Salem protesters rally against Pacific Connector Pipeline

They protested against the Pacific Connector Gas Pipeline

Protesters rallied against the Pacific Connector Pipeline in Salem on Monday. November 14, 2016, (KOIN)
Protesters rallied against the Pacific Connector Pipeline in Salem on Monday. November 14, 2016, (KOIN)

SALEM, Ore. (KOIN) — Hundreds of demonstrators marched to the Oregon State Lands building Monday afternoon to demand Gov. Kate Brown stop a pipeline project for the state.

The demonstrators are angry and worried about a possible natural gas pipeline, 231 miles long crossing rivers, streams, public land and private land from Klamath Falls to Coos Bay.

The Pacific Connector Gas Pipeline consists of a 231-mile, 36-inch diameter pipeline, with a capacity of up to 1 billion cubic feet of natural gas per day.

The march through Salem ended at the Oregon Department of State Lands where protesters staged a sit-in to demand action from government officials to stop the Pacific Connector Gas Pipeline.

Several years ago, John Clark got a knock on his door from a Canadian company that wants to build the pipeline.

“They say they are going to put a pipeline through your property,” Clark told KOIN 6 News.

So far, though, the federal government has denied the Pacific Connector Gas Pipeline a permit. But the company is appealing as the political landscape in both Oregon and DC changes.

Protesters said they’re frustrated “by the many extensions given to the project’s Canadian proponent by the State of Oregon.”

The Oregon State Lands Department keeps delaying a decision on giving the builders a permit. Some Native Americans told KOIN 6 News it’s a battle similar to the Dakota Access Oil pipeline.

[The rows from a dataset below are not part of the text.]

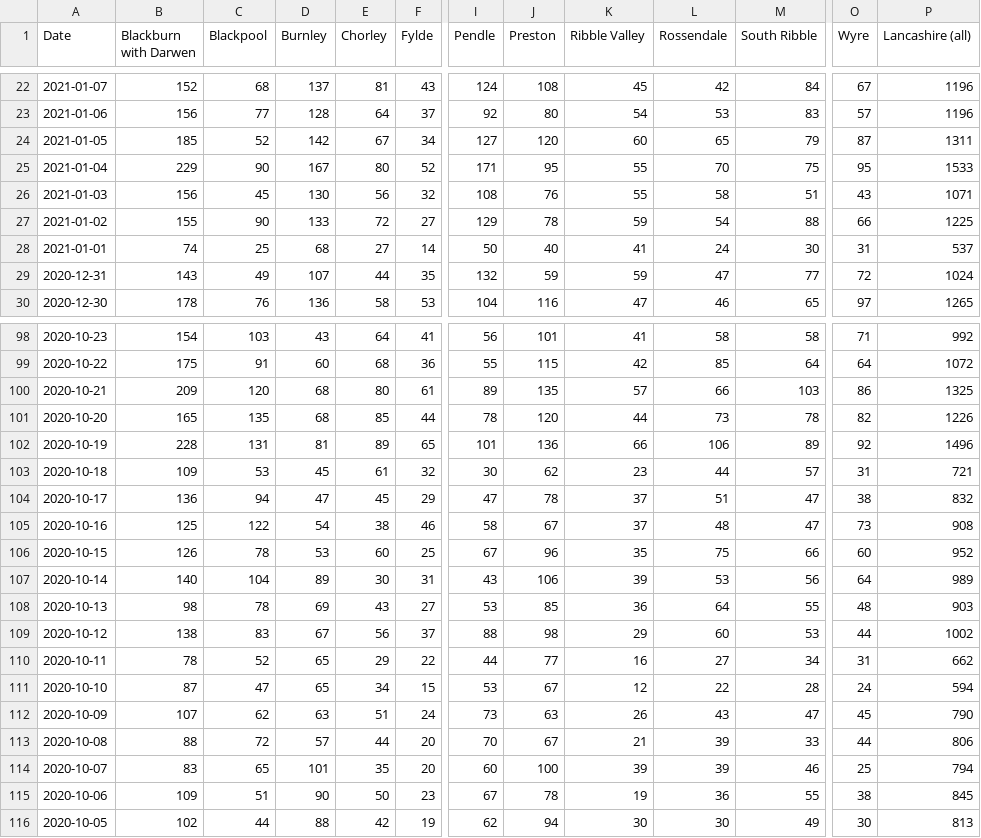
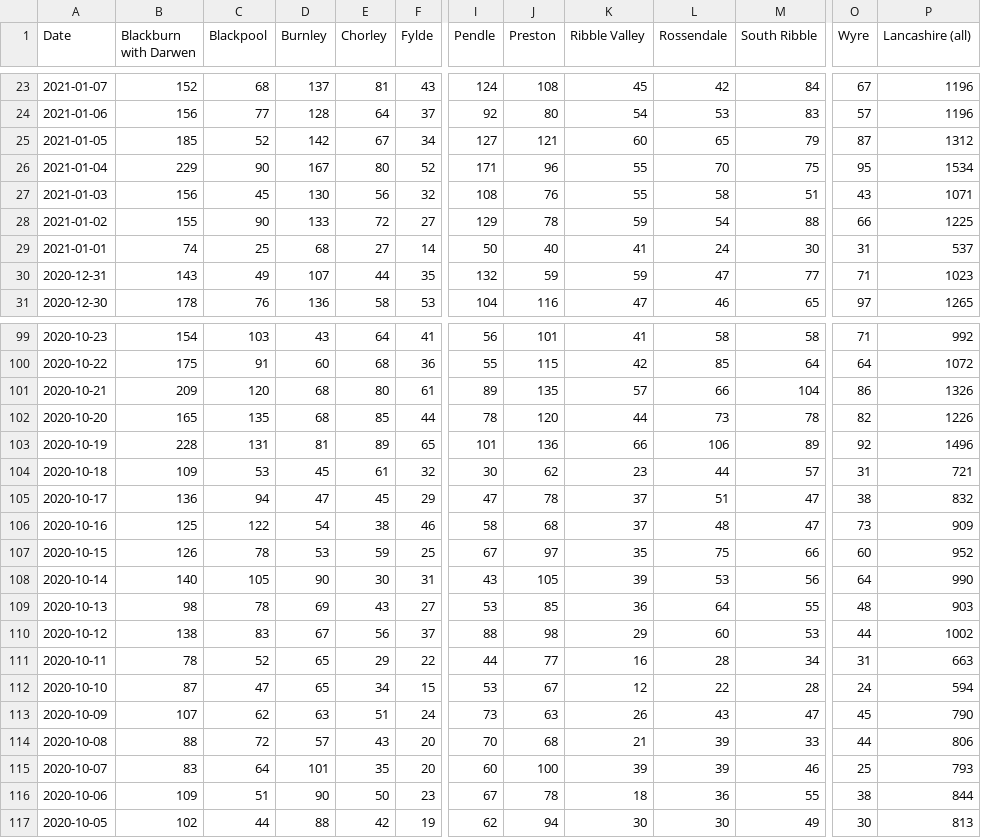
Before and after one commit to paumber/covid-data, a CSV file: Daily_cases_Lancs.csv, drawn as a sheet; only a part is shown, gaps mark what is left out; addresses are those after the commit; the diff covers the shown part only; the diff names each change by its address in the sheet, - before the commit and + after, or states it on an @@ line.

```diff
--- a/Daily_cases_Lancs.csv
+++ b/Daily_cases_Lancs.csv
-J25 (Preston): 120
+J25 (Preston): 121
-P25 (Lancashire (all)): 1311
+P25 (Lancashire (all)): 1312
-J26 (Preston): 95
+J26 (Preston): 96
-P26 (Lancashire (all)): 1533
+P26 (Lancashire (all)): 1534
-O30 (Wyre): 72
+O30 (Wyre): 71
-P30 (Lancashire (all)): 1024
+P30 (Lancashire (all)): 1023
-M101 (South Ribble): 103
+M101 (South Ribble): 104
-P101 (Lancashire (all)): 1325
+P101 (Lancashire (all)): 1326
-J106 (Preston): 67
+J106 (Preston): 68
-P106 (Lancashire (all)): 908
+P106 (Lancashire (all)): 909
-E107 (Chorley): 60
+E107 (Chorley): 59
-J107 (Preston): 96
+J107 (Preston): 97
-C108 (Blackpool): 104
+C108 (Blackpool): 105
-D108 (Burnley): 89
+D108 (Burnley): 90
-J108 (Preston): 106
+J108 (Preston): 105
-P108 (Lancashire (all)): 989
+P108 (Lancashire (all)): 990
-L111 (Rossendale): 27
+L111 (Rossendale): 28
-P111 (Lancashire (all)): 662
+P111 (Lancashire (all)): 663
-E114 (Chorley): 44
+E114 (Chorley): 43
-J114 (Preston): 67
+J114 (Preston): 68
-C115 (Blackpool): 65
+C115 (Blackpool): 64
-P115 (Lancashire (all)): 794
+P115 (Lancashire (all)): 793
-K116 (Ribble Valley): 19
+K116 (Ribble Valley): 18
-P116 (Lancashire (all)): 845
+P116 (Lancashire (all)): 844
```
Also changed, not shown: 1 added row and 73 edited cells elsewhere in this file.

“We are now where Standing Rock was 8 years ago,” Frankie Myers with the Yurok Indian Tribe told KOIN 6 News. “They’re trying to push the permit process through and if we don’t stop it, that’s where we will be in the next decade.”

”Now is the time to say no. No to pipelines, no to fracking and no to international exportation of our natural resources,” Molli Myers, Karuk Tribal member with the Klamath Justice Coalition, said in a statement. “Like the Native people from Standing Rock we are fighting for our people, our river and our cultural resources which are under direct threat from pipeline development.”

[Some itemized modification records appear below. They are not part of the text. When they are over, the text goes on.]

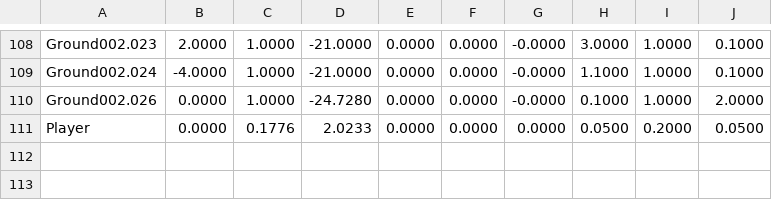
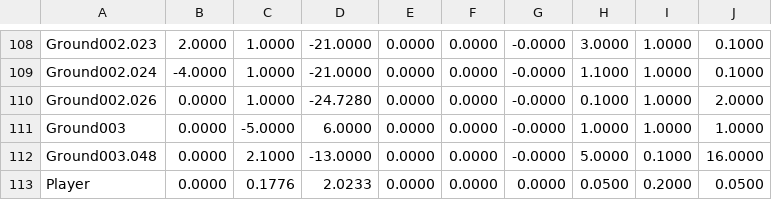
Before and after one commit to mukan-bot/Project_First_3D_Game, a CSV file: Project_First_3DGame/object_properties.csv, drawn as a sheet; only a part is shown, gaps mark what is left out; the diff covers the shown part only.

```diff
--- a/Project_First_3DGame/object_properties.csv
+++ b/Project_First_3DGame/object_properties.csv
@@ -110,2 +110,4 @@ Ground002.024,-4.0000,1.0000,-21.0000,0.0000,0.0000,-0.0000,1.1000,1.0000,0.1000
 Ground002.026,0.0000,1.0000,-24.7280,0.0000,0.0000,-0.0000,0.1000,1.0000,2.0000
+Ground003,0.0000,-5.0000,6.0000,0.0000,0.0000,-0.0000,1.0000,1.0000,1.0000
+Ground003.048,0.0000,2.1000,-13.0000,0.0000,0.0000,-0.0000,5.0000,0.1000,16.0000
 Player,0.0000,0.1776,2.0233,0.0000,0.0000,0.0000,0.0500,0.2000,0.0500
```
Also changed, not shown: 2 added rows, 2 removed rows and 63 edited cells elsewhere in this file, 15 other files.
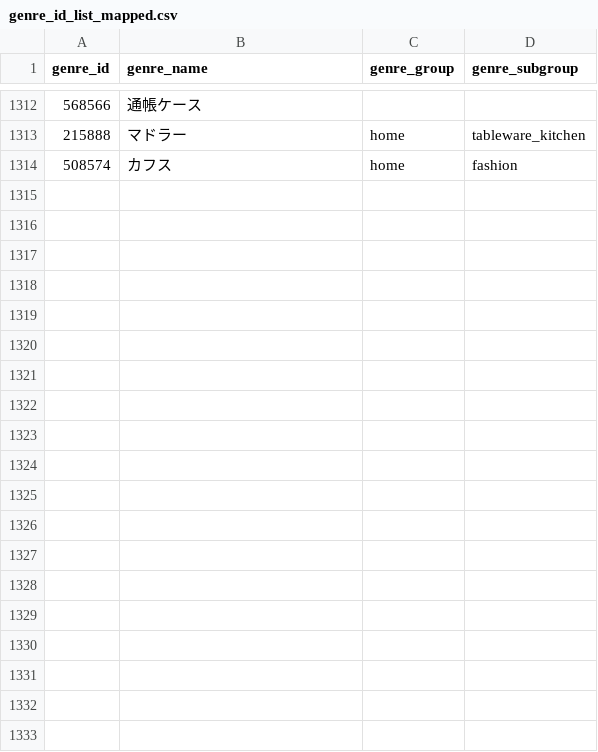
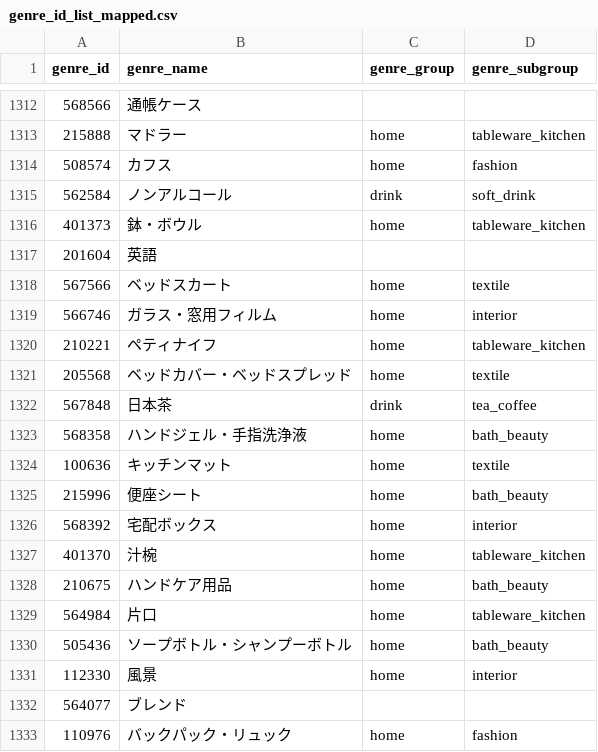
Before and after one commit to toku-cowcow/gift_search_app, a CSV file: scripts/data/cache/genre_id_list_mapped.csv, drawn as a sheet; only a part is shown, gaps mark what is left out; the diff names each change by its address in the sheet, - before the commit and + after, or states it on an @@ line.

```diff
--- a/scripts/data/cache/genre_id_list_mapped.csv
+++ b/scripts/data/cache/genre_id_list_mapped.csv
+row 1315: 562584 | ノンアルコール | drink | soft_drink
+row 1316: 401373 | 鉢・ボウル | home | tableware_kitchen
+row 1317: 201604 | 英語
+row 1318: 567566 | ベッドスカート | home | textile
+row 1319: 566746 | ガラス・窓用フィルム | home | interior
+row 1320: 210221 | ペティナイフ | home | tableware_kitchen
+row 1321: 205568 | ベッドカバー・ベッドスプレッド | home | textile
+row 1322: 567848 | 日本茶 | drink | tea_coffee
+row 1323: 568358 | ハンドジェル・手指洗浄液 | home | bath_beauty
+row 1324: 100636 | キッチンマット | home | textile
+row 1325: 215996 | 便座シート | home | bath_beauty
+row 1326: 568392 | 宅配ボックス | home | interior
+row 1327: 401370 | 汁椀 | home | tableware_kitchen
+row 1328: 210675 | ハンドケア用品 | home | bath_beauty
+row 1329: 564984 | 片口 | home | tableware_kitchen
+row 1330: 505436 | ソープボトル・シャンプーボトル | home | bath_beauty
+row 1331: 112330 | 風景 | home | interior
+row 1332: 564077 | ブレンド
+row 1333: 110976 | バックパック・リュック | home | fashion
```
Also changed, not shown: 9 other files.
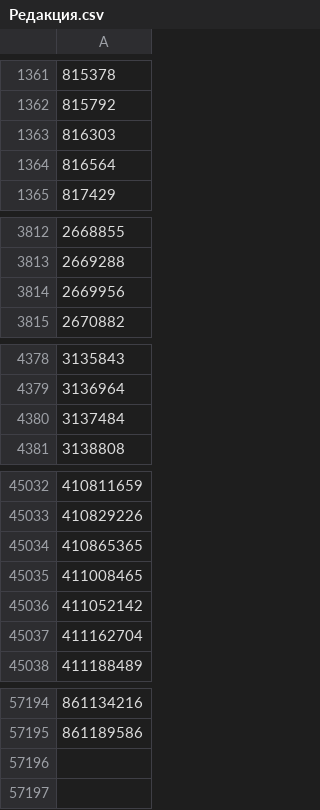
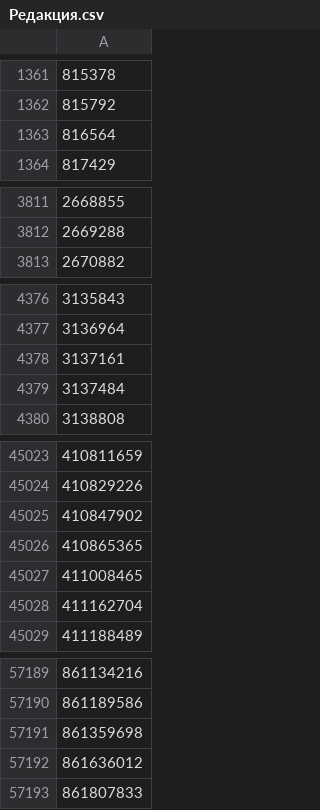
Before and after one commit to keshabobrov/VkDataCollector, a CSV file: Datasets/Редакция.csv, drawn as a sheet; only a part is shown, gaps mark what is left out; the diff covers the shown part only.

Commit message:
- Added class for groups - Changed approach from functions to classes - Added separated file for common variables - Updated file with dataset from 1 group

```diff
--- a/Datasets/Редакция.csv
+++ b/Datasets/Редакция.csv
@@ -1362,3 +1362,2 @@
 815792
-816303
 816564
@@ -3813,3 +3812,2 @@
 2669288
-2669956
 2670882
@@ -4379,2 +4377,3 @@
 3136964
+3137161
 3137484
@@ -45033,5 +45024,5 @@
 410829226
+410847902
 410865365
 411008465
-411052142
 411162704
@@ -57195 +57190,4 @@
 861189586
+861359698
+861636012
+861807833
```
Also changed, not shown: 29 added rows and 33 removed rows elsewhere in this file, 4 other files.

Opponents of the project said officials have the information and authority to deny this project using the Clean Water Act and Oregon’s fill and removal statutes.

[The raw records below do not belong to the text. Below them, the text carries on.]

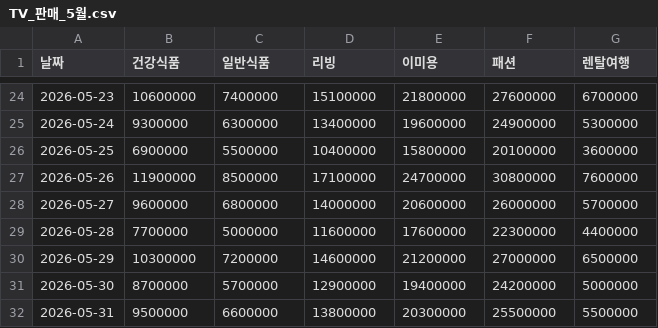
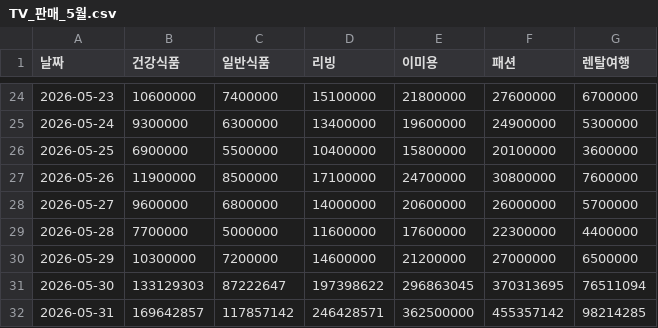
Before and after one commit to prettykbk81/test, a CSV file: TV_판매_5월.csv, drawn as a sheet; only a part is shown, gaps mark what is left out.

```diff
--- a/TV_판매_5월.csv
+++ b/TV_판매_5월.csv
@@ -30,3 +30,3 @@
 2026-05-29,10300000,7200000,14600000,21200000,27000000,6500000
-2026-05-30,8700000,5700000,12900000,19400000,24200000,5000000
-2026-05-31,9500000,6600000,13800000,20300000,25500000,5500000
+2026-05-30,133129303,87222647,197398622,296863045,370313695,76511094
+2026-05-31,169642857,117857142,246428571,362500000,455357142,98214285
```
Also changed, not shown: 모바일쇼핑몰_5월.csv, 프라임타임특약_5월.csv, 2 other files.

Protesters rallied against the Pacific Connector Pipeline in Salem on Monday. November 14, 2016, (KOIN)
Protesters rallied against the Pacific Connector Pipeline in Salem on Monday. November 14, 2016, (KOIN)